November

Top Photo: Panaeolus sp. mushroom. These attractive mushrooms (Panaeolus sp.) sprouted under a fern at the entrance to the Dinosaur Trail. Boxelder, also known as ashleaf maple is a common tree here at the museum, but none reach their maximum height of about 60 feet. The name ashleaf maple comes from the tree’s compound leaves resemblance to ash leaves. It usually has five leaflets per leaf but may also have as little as three leaflets, which is the reason forRead more

New and Old Things Emerging

Top Photo: Tiny yellow flower of Mexican Sour Gherkin Cucumber. The fruit of the Mexican Sour Gherkin Cucumber is about an inch long. They look more like tiny watermelons but have the taste of a cucumber with a lemony tang. These vines grow in many locations throughout our campus, wherever they’re not supposed to grow. I intended to plant this vegetable in my own personal garden at home this year but was sidetracked by other matters. I’ll make sure toRead more

A Stinkhorn and a Cardinal

Top Photo: May be Phallus rubicundus. Stinkhorns are fungi. They’re often found in mulch around plantings of trees, shrubs, or flowers. Originally egg-shaped and white, the red/orange horn arises from the “egg” in the substrate and develops a slimy brownish mass near the tip. This mass is the spore bearing material called a gleba. The gleba produces a putrid smell which attracts certain insects, including green bottle flies, to the stinkhorns. The bottle flies and other insects spread the sporesRead more

A Hairy Fungus

Above: Phycomyces, or pin mold, sporangiophores (stalks) and sporangia (round spore cases). A hairy mass of mold or fungus caught the attention of Museum Volunteer Sam as she was filling bird feeders. Superficially, it looked like fur. A closer look hinted at some sort of mold or fungus. At first I/we thought the stringy, filamentous fungus was growing up from the thistle or niger seed that was spilled along the ground near the bird feeders in Catch the Wind. ARead more

Something To Get Excited About

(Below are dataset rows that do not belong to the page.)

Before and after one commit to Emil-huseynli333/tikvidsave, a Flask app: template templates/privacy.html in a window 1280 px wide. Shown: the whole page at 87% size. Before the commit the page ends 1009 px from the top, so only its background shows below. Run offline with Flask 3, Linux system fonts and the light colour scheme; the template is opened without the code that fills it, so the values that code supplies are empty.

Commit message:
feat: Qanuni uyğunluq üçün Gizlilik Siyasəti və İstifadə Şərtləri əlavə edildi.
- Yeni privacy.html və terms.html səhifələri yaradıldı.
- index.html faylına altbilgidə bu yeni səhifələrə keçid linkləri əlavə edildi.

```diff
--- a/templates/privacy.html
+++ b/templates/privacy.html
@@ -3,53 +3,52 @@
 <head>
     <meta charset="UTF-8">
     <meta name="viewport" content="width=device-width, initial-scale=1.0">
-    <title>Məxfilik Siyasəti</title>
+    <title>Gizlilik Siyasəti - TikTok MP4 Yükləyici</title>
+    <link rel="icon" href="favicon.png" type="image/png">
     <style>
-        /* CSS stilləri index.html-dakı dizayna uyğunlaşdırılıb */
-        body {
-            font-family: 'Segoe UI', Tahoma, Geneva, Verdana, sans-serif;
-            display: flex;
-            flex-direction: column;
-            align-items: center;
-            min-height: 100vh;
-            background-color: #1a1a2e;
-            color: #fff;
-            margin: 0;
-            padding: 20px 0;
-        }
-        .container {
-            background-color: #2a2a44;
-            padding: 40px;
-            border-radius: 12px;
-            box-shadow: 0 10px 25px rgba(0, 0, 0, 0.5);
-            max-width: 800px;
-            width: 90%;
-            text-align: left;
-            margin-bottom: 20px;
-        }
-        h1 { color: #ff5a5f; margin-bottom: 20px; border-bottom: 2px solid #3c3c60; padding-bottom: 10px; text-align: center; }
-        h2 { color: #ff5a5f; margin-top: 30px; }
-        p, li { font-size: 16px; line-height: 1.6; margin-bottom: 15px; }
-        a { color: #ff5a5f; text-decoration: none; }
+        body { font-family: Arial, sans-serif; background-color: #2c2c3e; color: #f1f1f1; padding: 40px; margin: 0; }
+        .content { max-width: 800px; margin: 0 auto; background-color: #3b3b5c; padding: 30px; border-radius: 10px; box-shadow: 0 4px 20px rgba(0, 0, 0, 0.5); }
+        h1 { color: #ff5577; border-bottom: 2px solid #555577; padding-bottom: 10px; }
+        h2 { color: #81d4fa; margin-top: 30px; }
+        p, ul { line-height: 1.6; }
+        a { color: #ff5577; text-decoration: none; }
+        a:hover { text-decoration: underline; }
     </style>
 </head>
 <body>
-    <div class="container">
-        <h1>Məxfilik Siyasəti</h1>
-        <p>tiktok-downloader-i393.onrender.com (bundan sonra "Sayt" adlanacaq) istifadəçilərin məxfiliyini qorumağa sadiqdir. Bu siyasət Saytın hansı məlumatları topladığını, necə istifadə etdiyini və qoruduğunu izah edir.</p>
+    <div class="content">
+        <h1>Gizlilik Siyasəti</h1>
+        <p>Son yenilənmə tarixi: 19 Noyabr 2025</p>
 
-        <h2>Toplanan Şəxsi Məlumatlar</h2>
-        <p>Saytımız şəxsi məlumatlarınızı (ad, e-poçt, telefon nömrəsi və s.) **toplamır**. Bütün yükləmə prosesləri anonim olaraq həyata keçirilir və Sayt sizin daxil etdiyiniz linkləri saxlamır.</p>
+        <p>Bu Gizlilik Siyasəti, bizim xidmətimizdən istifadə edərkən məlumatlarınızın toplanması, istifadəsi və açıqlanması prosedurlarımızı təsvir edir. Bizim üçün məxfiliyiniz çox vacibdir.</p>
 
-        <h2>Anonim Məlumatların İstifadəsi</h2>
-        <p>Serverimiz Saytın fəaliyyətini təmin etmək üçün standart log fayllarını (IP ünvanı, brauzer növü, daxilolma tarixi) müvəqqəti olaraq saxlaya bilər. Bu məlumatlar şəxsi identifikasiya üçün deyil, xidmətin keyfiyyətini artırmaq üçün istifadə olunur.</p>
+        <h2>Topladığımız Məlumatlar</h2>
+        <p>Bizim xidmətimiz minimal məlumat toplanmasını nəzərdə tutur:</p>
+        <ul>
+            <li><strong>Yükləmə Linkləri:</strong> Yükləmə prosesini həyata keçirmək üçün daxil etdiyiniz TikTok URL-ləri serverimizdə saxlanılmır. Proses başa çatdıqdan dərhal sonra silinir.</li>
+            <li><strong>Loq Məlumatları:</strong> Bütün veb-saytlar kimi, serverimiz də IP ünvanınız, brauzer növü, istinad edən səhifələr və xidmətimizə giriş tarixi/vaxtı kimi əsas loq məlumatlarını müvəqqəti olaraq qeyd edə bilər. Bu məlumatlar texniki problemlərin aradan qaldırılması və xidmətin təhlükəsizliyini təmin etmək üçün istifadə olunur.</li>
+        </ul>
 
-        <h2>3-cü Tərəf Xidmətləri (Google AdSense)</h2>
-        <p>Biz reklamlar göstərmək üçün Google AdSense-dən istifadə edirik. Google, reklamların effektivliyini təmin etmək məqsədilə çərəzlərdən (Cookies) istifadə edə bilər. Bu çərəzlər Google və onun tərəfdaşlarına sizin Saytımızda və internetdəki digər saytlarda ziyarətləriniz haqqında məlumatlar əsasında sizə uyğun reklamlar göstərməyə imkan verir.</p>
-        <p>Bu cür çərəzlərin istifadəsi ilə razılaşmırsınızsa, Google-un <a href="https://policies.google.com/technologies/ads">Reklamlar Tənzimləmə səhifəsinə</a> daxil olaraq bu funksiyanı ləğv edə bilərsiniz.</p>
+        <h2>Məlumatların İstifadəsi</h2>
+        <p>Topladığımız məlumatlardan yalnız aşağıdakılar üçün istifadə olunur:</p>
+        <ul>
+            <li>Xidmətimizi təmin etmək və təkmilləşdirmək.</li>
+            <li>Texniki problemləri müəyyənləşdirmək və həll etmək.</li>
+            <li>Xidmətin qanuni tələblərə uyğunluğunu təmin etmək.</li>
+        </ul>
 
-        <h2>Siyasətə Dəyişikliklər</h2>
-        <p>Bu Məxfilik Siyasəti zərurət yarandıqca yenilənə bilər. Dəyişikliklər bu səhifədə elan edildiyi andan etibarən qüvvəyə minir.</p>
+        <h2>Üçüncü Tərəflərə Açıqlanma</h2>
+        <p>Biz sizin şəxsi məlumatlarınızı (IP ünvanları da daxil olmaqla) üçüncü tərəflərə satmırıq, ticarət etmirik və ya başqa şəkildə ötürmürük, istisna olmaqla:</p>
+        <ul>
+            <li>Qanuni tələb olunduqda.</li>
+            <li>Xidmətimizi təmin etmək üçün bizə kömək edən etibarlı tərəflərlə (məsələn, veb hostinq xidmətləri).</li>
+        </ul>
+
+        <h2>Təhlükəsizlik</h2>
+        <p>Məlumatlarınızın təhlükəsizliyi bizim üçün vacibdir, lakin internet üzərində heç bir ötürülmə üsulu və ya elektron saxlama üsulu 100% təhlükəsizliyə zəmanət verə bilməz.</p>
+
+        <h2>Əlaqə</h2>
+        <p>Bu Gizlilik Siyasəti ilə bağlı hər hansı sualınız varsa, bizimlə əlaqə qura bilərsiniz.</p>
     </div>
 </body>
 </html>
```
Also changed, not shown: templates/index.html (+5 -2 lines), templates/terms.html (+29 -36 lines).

Near the end of the day, while searching in the woods for browse for the insects in the Butterfly House Insectarium, Insectarium Manager Leon discovered a rather large mushroom growing on a sweetgum tree. He, very excitedly, called me on the radio to invite me to come have a look at it. I swiftly called Ranger Martha to do the same. I had to run off to take care of other duties, but Ranger Martha, our resident mycologist, met withRead more